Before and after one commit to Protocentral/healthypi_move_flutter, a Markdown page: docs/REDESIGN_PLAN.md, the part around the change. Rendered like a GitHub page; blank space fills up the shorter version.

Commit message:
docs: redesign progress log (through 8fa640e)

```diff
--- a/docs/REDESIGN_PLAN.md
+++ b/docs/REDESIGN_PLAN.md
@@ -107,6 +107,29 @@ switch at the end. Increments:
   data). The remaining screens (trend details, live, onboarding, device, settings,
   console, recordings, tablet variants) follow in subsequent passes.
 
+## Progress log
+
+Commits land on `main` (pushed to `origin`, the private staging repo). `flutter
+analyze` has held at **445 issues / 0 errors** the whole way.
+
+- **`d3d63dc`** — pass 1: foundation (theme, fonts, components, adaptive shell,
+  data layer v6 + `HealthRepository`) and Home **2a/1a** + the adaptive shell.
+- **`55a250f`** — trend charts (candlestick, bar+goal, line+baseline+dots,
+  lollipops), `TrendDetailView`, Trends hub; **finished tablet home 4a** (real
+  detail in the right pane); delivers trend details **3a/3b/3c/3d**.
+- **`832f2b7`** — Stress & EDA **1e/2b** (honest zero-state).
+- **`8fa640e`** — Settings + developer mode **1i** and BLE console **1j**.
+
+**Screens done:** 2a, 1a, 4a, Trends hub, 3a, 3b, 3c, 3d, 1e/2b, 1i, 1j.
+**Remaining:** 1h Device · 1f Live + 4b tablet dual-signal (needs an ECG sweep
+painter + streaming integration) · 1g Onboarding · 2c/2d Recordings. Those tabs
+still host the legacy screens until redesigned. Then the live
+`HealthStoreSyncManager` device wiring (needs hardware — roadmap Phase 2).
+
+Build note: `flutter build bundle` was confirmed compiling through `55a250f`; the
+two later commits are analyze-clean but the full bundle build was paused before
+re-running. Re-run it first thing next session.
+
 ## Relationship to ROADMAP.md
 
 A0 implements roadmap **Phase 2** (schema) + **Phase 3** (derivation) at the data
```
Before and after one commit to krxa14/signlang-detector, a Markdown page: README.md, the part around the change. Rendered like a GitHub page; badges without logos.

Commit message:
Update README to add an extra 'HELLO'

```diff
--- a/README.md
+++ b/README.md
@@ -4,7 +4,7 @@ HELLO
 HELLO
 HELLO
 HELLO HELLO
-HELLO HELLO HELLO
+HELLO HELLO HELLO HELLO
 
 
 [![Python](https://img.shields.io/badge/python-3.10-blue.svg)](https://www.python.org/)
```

Assignment
How many lines in the records above contain the word "HELLO"? Give only the number.

Output for this task
7